Hello everyone! I was planning to do a Science Fiction Problems this week, but when I saw these articles, I couldn’t resist! Next week, however, I’ll get into a topic inspired by a few of these articles as well as a recent writing experience of my own. Until then, here’s another Science Fiction Roundup!
Fighting the Nazis One Giant Ingot at a Time
I caught sight of this over at boingboing.net and was immediately intrigued. Just look at the size of that thing! It’s a WWII-era press forge capable of turning a 15 x 1 foot titanium ingot into a jet chassis by the sheer force of its over 100 million pound pressure. And we still use it, apparently. They sure built things to last back then, didn’t they?
There are so many alternate history stories in science fiction that it’s easy to forget just how amazing the technological progress was back during the World Wars, and this machine is a great example of what made those massive leaps forward possible. http://boingboing.net/2012/02/13/machines.html?utm_source=feedburner&utm_medium=feed&utm_campaign=Feed%3A+boingboing%2FiBag+%28Boing+Boing%29
Speaking of Alternate History Science Fiction…
I have yet to actually read a steam-punk story that I liked, but I’ve always been amazed at the creative designs and automata that steam punk geeks come up with. This, however, is actual early robotics stuff. While personally I would be terrified to strap myself onto that hulking, blank-eyed creature, I am very amused with the idea of riding a mechanical elephant, and I’m sure it was a sight to see back in the day. Be sure to take a look at this article and the rest of his sight if you’re into antique mechanical contraptions!
Which is Better? You Tell Me.
This device represents an important step in prosthetics, not only functioning by receiving input from the user’s own nervous system, but allowing for natural function and movement to the point that the user almost forgets he’s using it. The most important feature for the Michelangelo Prosthetic Hand is its articulated electronic thumb, which unlike most motorized prosthetics, actually moves. As you can see from the video, it’s still far from being as good as a real hand, but this is far better than the clamps and claws that most amputees are stuck with. I’ll be doing a few posts looking at prosthetics, actually, so sure to look for that next week. Until then, read the article at singularityhub.com below to learn about some of the design problems that this new product helps to solve, and you’ll have a few good things to think about when you’re writing an amputee into your story.
The Michelangelo Prosthetic Hand: http://singularityhub.com/2012/02/08/man-receives-new-bionic-hand-with-electronic-opposable-thumb/

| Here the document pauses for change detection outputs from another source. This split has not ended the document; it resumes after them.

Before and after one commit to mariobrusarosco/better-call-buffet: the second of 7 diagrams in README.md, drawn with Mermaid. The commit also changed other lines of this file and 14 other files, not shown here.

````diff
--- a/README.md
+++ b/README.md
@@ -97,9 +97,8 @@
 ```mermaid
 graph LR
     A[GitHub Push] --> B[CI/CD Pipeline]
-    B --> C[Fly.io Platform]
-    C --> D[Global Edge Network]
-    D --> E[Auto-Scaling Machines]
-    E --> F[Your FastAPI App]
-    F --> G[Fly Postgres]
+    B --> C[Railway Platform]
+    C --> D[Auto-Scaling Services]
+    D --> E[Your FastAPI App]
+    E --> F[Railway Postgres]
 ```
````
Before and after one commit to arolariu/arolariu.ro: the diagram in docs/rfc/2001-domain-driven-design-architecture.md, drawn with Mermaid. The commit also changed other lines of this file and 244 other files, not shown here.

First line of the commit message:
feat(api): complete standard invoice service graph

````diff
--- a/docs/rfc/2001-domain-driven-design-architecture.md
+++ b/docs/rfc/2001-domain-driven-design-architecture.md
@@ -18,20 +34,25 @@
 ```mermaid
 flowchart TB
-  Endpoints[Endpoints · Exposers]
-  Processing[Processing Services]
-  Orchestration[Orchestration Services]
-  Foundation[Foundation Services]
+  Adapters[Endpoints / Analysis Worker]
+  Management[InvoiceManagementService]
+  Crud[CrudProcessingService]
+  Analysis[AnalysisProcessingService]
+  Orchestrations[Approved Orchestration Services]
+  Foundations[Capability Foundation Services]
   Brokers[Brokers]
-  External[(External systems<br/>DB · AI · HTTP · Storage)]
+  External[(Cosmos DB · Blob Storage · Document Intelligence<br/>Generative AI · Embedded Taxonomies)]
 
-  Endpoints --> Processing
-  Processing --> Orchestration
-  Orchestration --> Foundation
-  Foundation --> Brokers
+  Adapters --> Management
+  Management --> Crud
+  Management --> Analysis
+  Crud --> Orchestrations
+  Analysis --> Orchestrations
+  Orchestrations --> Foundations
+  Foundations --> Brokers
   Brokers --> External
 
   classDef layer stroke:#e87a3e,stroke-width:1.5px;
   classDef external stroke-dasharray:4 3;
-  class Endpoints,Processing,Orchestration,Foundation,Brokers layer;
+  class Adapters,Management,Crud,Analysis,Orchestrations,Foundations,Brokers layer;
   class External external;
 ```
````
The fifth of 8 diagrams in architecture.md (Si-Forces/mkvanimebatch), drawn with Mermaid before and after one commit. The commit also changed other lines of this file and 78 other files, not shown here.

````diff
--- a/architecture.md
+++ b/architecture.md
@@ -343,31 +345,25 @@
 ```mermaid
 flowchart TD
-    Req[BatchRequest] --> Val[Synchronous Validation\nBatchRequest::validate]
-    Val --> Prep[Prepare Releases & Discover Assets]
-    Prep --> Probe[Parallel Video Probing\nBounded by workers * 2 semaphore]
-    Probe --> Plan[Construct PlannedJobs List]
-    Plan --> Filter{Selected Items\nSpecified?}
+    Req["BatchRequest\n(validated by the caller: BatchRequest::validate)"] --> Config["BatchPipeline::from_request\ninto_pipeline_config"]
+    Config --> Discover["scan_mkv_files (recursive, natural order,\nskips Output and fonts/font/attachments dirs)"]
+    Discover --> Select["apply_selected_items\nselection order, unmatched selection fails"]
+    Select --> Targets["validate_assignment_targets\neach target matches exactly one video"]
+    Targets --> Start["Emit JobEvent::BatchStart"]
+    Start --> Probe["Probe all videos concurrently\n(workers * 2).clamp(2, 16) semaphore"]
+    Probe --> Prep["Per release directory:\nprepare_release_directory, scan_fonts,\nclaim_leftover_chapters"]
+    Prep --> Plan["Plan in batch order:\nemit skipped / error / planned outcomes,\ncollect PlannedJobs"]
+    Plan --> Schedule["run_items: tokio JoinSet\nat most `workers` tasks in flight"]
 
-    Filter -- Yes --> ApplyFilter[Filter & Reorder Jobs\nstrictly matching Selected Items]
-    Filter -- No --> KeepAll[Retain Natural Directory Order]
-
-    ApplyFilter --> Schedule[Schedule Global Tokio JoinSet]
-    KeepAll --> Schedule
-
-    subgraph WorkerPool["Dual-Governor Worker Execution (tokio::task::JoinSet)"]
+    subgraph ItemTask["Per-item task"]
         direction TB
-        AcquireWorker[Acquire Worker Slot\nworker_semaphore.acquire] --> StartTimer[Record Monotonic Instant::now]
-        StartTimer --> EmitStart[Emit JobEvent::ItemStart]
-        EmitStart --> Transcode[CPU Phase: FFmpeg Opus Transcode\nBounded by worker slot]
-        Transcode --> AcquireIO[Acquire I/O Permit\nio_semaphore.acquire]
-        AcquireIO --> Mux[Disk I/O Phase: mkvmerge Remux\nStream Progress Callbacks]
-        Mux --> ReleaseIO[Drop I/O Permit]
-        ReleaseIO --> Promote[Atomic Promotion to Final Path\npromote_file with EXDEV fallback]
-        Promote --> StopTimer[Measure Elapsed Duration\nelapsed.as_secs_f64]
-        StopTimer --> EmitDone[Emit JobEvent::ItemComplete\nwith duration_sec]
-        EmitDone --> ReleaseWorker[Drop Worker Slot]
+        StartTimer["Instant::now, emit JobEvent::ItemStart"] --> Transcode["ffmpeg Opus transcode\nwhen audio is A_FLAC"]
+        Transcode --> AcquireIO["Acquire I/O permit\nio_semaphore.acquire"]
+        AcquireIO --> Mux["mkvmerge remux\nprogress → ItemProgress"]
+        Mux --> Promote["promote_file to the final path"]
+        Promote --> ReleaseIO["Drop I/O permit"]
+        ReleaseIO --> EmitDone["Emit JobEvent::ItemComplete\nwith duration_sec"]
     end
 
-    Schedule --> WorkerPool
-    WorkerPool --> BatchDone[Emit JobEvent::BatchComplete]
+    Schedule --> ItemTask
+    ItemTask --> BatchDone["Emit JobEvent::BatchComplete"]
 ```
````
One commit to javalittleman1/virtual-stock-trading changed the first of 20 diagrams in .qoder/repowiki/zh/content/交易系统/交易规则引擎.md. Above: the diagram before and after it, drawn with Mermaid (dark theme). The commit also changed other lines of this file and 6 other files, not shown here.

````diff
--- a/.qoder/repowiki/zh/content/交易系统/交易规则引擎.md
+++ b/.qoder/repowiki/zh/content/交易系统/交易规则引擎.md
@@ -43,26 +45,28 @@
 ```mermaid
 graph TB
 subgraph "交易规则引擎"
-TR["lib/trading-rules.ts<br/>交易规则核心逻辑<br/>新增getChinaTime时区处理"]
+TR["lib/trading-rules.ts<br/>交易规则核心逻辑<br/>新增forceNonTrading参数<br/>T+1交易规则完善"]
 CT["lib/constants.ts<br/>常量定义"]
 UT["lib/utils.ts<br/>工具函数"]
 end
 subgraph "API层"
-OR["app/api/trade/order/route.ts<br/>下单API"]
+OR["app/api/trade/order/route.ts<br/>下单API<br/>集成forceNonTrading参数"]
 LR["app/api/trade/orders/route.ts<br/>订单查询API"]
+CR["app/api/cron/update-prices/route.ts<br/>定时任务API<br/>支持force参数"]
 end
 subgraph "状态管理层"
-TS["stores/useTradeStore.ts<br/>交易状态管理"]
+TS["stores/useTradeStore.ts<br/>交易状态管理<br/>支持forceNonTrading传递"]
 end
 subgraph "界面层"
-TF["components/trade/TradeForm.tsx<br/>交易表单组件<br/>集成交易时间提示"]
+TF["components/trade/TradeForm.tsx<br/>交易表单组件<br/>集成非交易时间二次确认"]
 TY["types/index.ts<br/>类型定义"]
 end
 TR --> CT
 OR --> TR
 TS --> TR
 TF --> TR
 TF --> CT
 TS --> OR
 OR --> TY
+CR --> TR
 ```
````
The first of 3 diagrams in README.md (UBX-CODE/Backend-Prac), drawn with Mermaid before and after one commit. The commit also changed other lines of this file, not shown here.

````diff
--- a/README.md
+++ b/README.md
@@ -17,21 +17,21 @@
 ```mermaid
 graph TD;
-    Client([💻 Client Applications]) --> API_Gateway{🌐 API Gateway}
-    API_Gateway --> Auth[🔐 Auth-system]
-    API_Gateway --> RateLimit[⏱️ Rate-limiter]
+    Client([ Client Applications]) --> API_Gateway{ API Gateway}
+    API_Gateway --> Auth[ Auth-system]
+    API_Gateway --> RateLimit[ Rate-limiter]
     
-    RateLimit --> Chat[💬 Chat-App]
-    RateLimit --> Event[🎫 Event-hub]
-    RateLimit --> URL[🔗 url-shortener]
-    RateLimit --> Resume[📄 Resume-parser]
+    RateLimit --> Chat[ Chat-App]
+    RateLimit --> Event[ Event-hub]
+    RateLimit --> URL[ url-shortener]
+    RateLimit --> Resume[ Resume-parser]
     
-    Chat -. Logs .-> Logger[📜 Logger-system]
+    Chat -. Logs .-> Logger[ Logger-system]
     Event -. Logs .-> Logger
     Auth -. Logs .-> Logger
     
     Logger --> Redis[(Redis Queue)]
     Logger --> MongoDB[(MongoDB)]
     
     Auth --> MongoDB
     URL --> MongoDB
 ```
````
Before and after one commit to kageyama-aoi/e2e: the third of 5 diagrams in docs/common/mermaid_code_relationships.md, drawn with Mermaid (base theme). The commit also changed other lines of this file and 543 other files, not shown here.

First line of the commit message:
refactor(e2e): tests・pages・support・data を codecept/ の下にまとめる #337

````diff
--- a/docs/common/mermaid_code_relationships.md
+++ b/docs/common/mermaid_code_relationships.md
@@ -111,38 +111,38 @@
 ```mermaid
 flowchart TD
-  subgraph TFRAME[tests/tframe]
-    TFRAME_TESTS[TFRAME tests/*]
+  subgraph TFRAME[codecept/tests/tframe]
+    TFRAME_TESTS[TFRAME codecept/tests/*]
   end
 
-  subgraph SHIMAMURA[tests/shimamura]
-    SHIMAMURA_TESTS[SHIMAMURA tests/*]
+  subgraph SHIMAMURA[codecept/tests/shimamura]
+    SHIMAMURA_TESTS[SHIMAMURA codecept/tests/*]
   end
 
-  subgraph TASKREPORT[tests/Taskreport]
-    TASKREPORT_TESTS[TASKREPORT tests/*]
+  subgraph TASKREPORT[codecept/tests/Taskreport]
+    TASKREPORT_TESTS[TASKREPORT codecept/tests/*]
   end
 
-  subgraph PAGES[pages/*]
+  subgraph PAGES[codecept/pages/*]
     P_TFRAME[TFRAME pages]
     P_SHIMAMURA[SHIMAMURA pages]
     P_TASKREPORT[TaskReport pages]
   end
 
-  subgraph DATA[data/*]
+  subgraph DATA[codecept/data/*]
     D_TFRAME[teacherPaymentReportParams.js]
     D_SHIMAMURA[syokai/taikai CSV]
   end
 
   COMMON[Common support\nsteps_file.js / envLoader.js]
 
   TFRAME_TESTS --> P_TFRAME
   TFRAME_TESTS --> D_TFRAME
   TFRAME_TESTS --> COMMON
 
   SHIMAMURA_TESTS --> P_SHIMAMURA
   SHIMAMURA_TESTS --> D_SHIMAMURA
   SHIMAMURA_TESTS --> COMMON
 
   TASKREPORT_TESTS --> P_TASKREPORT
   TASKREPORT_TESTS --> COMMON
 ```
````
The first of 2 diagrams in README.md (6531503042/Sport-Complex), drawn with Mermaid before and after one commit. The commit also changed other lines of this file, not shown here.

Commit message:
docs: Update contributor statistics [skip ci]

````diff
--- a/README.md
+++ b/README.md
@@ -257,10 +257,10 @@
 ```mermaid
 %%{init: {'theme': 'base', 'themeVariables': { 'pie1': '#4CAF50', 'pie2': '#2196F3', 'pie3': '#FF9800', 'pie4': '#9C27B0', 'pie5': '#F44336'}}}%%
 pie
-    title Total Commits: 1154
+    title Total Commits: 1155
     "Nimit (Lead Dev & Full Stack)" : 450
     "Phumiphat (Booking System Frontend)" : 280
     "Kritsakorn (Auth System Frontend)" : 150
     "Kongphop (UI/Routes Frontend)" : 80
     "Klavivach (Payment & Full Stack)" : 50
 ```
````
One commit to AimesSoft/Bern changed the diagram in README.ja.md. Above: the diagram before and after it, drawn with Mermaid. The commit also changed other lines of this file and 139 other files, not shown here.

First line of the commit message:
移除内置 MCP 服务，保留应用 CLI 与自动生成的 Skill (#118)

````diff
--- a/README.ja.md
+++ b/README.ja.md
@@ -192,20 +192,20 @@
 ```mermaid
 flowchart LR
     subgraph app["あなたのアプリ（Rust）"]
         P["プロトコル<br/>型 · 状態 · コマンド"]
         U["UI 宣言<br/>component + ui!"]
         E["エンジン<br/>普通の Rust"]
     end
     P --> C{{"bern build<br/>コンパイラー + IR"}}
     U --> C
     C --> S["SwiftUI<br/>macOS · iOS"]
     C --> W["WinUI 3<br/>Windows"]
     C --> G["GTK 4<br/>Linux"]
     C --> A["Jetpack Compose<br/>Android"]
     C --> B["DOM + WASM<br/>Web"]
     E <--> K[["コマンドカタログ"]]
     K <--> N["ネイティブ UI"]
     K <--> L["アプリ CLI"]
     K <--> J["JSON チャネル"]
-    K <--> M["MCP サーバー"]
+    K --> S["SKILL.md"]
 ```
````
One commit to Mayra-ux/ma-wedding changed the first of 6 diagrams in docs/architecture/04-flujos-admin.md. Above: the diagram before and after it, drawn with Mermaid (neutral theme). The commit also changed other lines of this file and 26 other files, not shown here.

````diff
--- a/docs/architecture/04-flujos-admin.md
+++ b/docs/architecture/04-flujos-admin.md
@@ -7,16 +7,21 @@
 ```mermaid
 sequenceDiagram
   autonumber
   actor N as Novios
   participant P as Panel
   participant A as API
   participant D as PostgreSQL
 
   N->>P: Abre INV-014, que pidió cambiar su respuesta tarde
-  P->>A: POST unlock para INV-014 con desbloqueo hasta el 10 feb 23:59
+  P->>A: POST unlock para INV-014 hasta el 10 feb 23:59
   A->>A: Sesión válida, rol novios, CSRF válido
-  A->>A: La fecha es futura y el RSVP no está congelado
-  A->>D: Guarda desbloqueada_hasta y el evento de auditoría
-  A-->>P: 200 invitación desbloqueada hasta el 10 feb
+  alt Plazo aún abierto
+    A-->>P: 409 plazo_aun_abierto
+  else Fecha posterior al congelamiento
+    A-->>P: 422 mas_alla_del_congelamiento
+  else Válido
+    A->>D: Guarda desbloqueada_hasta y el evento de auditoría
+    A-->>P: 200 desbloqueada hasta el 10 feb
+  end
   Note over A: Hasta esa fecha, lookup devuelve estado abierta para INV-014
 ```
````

And finally, yes, I dug up another video with a robotic hand- but this time it’s made of Lego! It’s actually pretty impressive, having all of the degrees of movement of a real arm, although admittedly rather slow about it.
That’s it for now! Next week I’ll get back to a Science Fiction Problems, this time for sure! Until then, what do you think of the articles? Anyone else have an itch to ride that creepy elephant? Let me know in the comments below!